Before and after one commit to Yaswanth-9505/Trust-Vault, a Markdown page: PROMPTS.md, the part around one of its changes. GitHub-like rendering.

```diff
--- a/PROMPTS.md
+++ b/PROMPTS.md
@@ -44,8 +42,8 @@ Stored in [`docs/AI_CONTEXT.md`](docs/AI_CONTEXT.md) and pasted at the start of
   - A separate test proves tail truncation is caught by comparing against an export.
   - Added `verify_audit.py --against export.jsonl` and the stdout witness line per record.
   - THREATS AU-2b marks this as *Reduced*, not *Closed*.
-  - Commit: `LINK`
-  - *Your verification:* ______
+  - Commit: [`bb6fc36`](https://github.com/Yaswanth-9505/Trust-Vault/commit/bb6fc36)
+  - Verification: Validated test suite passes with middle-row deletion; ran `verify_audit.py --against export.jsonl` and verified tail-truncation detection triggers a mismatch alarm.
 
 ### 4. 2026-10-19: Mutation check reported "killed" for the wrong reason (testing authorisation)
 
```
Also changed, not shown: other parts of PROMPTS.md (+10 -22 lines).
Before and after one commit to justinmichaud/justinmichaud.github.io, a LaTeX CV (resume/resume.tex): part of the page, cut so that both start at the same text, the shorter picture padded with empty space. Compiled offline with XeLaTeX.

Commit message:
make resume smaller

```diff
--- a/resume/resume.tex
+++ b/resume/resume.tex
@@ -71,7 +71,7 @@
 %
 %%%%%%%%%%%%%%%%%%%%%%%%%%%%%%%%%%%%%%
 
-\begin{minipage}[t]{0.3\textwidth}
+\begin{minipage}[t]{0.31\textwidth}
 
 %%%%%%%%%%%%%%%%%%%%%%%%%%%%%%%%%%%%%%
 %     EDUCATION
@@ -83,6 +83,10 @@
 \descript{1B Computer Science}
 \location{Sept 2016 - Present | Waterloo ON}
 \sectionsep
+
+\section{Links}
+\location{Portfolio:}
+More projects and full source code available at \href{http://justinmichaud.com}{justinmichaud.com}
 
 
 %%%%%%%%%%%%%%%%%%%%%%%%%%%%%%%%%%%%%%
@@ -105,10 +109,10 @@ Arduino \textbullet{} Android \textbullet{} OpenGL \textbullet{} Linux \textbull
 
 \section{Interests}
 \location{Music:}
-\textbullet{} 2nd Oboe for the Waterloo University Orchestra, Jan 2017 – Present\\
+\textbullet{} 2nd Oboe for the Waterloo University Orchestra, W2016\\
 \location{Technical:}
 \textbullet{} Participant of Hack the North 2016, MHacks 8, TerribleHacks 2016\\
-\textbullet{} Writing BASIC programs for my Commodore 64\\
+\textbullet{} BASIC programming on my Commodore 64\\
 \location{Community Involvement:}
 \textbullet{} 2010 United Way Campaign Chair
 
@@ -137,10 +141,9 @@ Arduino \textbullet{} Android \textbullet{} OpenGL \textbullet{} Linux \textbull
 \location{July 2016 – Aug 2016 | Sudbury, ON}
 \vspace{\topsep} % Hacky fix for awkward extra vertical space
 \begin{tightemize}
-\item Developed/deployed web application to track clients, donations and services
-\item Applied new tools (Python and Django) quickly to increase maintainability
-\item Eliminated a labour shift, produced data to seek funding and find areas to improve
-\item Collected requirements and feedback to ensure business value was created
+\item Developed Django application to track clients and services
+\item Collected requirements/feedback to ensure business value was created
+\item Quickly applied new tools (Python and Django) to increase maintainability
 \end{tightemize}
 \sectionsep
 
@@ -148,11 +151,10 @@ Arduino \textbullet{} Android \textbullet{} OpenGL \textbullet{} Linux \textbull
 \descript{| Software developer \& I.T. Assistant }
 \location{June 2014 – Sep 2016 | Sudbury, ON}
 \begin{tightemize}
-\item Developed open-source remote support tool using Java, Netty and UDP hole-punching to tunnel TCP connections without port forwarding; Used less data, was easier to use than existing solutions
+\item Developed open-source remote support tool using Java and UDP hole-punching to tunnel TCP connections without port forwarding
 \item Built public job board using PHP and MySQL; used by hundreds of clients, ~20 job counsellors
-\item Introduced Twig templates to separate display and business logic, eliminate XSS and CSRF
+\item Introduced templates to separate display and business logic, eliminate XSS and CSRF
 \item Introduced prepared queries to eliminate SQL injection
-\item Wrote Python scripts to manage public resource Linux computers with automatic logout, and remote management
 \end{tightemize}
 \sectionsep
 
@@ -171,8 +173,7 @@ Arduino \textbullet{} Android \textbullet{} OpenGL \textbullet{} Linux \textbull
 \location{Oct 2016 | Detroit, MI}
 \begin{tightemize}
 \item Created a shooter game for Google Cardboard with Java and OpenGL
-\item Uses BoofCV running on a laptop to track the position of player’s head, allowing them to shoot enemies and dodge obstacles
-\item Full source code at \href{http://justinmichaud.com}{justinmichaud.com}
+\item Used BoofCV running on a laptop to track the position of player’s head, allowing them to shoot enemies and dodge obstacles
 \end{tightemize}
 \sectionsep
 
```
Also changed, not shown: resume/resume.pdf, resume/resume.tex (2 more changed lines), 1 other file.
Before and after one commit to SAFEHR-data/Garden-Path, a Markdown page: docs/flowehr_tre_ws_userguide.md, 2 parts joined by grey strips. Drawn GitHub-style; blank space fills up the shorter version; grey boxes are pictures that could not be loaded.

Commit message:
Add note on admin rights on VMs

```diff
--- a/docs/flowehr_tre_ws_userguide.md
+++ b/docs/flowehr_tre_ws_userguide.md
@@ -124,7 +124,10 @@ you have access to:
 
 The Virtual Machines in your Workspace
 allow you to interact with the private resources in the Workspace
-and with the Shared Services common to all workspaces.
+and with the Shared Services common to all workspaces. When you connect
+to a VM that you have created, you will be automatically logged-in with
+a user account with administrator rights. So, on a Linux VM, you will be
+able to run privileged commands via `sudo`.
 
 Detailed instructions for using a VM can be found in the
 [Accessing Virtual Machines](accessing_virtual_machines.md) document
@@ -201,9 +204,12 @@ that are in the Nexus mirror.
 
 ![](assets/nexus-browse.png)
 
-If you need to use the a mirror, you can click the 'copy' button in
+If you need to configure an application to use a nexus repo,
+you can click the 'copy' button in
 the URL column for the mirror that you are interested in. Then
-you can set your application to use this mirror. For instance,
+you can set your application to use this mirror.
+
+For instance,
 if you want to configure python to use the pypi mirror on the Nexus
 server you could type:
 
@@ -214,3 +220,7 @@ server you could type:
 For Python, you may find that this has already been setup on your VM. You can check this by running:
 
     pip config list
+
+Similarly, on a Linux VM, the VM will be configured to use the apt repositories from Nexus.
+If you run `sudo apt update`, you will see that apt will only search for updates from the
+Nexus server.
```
□ □ □
*Task prompt*
Where a line in the listing above includes the string "Before", copy that line.

*The answer*
Before and after one commit to Yaswanth-9505/Trust-Vault, a Markdown page: PROMPTS.md, the part around one of its changes. GitHub-like rendering.
Before and after one commit to justinmichaud/justinmichaud.github.io, a LaTeX CV (resume/resume.tex): part of the page, cut so that both start at the same text, the shorter picture padded with empty space. Compiled offline with XeLaTeX.
Before and after one commit to SAFEHR-data/Garden-Path, a Markdown page: docs/flowehr_tre_ws_userguide.md, 2 parts joined by grey strips. Drawn GitHub-style; blank space fills up the shorter version; grey boxes are pictures that could not be loaded.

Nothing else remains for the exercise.